      3. Write the 5-number summary for this data.
      4. Create box plot.

    Concepts

    1. The box plot below shows salaries for Actuaries and CPAs. Kendra makes the median salary for an Actuary. Kelsey makes the first quartile salary for a CPA. Who makes more money? How much more?

    clipboard_e789871313c78c3997536d0e1c3daf369.png

    1. Referring to the boxplot above, what percentage of actuaries makes more than the median salary of a CPA?

    Exploration

    1. Studies are often done by pharmaceutical companies to determine the effectiveness of a treatment program. Suppose that a new AIDS antibody drug is currently under study. It is given to patients once the AIDS symptoms have revealed themselves. Of interest is the average length of time in months patients live once starting the treatment. Two researchers each follow a different set of 40 AIDS patients from the start of treatment until their deaths. The following data (in months) are collected.

    Researcher 1: 3; 4; 11; 15; 16; 17; 22; 44; 37; 16; 14; 24; 25; 15; 26; 27; 33; 29; 35; 44; 13; 21; 22; 10; 12; 8; 40; 32; 26; 27; 31; 34; 29; 17; 8; 24; 18; 47; 33; 34

    Researcher 2: 3; 14; 11; 5; 16; 17; 28; 41; 31; 18; 14; 14; 26; 25; 21; 22; 31; 2; 35; 44; 23; 21; 21; 16; 12; 18; 41; 22; 16; 25; 33; 34; 29; 13; 18; 24; 23; 42; 33; 29

    1. Create comparative histograms of the data
    2. Create comparative boxplots of the data
    1. A graph appears below showing the number of adults and children who prefer each type of soda. There were 130 adults and kids surveyed. Discuss some ways in which the graph below could be improved

    dd29.svg

    1. Make up three data sets with 5 numbers each that have:
      1. the same mean but different standard deviations.
      2. the same mean but different medians.
      3. the same median but different means.
    1. A sample of 30 distance scores measured in yards has a mean of 7, a variance of 16, and a standard deviation of 4.
      1. You want to convert all your distances from yards to feet, so you multiply each score in the sample by 3. What are the new mean, median, variance, and standard deviation?
      2. You then decide that you only want to look at the distance past a certain point. Thus, after multiplying the original scores by 3, you decide to subtract 4 feet from each of the scores. Now what are the new mean, median, variance, and standard deviation?
    1. In your class, design a poll on a topic of interest to you and give it to the class.
      1. Summarize the data, computing the mean and five-number summary.
      2. Create a graphical representation of the data.
      3. Write several sentences about the topic, using your computed statistics as evidence in your writing.

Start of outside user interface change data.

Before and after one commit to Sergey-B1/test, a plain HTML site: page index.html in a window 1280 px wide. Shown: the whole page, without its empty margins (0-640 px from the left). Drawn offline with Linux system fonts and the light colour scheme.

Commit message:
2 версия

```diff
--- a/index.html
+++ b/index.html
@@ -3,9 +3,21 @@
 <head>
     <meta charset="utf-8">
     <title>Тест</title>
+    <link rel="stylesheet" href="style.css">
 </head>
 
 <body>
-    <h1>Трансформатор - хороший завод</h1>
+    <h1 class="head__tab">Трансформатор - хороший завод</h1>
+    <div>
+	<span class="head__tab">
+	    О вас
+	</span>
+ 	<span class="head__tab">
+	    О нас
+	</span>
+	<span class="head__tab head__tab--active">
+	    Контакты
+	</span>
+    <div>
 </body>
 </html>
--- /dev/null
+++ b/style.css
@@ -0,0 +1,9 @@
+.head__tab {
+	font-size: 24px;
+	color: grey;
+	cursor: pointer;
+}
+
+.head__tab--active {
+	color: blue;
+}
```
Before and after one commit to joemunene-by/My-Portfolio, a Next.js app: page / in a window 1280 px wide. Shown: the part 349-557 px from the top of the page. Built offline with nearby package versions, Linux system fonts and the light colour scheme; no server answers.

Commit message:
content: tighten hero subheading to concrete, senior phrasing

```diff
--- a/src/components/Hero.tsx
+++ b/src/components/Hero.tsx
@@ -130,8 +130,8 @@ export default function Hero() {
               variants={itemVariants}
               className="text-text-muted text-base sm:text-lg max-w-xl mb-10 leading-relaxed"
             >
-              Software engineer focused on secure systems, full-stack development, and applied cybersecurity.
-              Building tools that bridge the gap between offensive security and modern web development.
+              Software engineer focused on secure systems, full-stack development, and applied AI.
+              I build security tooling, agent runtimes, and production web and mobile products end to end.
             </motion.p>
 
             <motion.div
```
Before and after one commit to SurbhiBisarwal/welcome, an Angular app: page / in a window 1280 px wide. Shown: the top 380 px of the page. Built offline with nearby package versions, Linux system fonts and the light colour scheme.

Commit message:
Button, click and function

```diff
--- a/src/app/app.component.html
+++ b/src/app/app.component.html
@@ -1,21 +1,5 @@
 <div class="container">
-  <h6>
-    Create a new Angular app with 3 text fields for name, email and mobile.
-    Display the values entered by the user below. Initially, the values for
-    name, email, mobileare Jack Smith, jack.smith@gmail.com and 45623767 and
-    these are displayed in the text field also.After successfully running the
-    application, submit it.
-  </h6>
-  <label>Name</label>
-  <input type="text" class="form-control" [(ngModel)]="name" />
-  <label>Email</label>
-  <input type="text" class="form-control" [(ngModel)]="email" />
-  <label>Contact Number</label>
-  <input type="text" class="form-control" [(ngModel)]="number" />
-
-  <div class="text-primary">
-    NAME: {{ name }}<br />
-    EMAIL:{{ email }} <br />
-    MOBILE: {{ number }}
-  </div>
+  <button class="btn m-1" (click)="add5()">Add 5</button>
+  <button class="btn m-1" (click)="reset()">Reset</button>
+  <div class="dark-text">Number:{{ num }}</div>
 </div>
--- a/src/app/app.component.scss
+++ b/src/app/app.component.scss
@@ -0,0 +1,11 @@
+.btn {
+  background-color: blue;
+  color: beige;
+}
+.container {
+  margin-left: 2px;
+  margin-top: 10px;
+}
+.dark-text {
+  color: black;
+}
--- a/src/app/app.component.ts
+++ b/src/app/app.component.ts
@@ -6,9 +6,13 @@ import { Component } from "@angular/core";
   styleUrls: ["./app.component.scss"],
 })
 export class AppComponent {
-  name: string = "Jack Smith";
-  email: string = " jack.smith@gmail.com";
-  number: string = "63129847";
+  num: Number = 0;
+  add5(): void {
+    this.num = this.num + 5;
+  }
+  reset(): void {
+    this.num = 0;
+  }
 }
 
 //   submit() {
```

    11.7: Exercises is shared under a CC BY-SA 3.0 license and was authored, remixed, and/or curated by David Lippman & Jeff Eldridge via source content that was edited to conform to the style and standards of the LibreTexts platform; a detailed edit history is available upon request.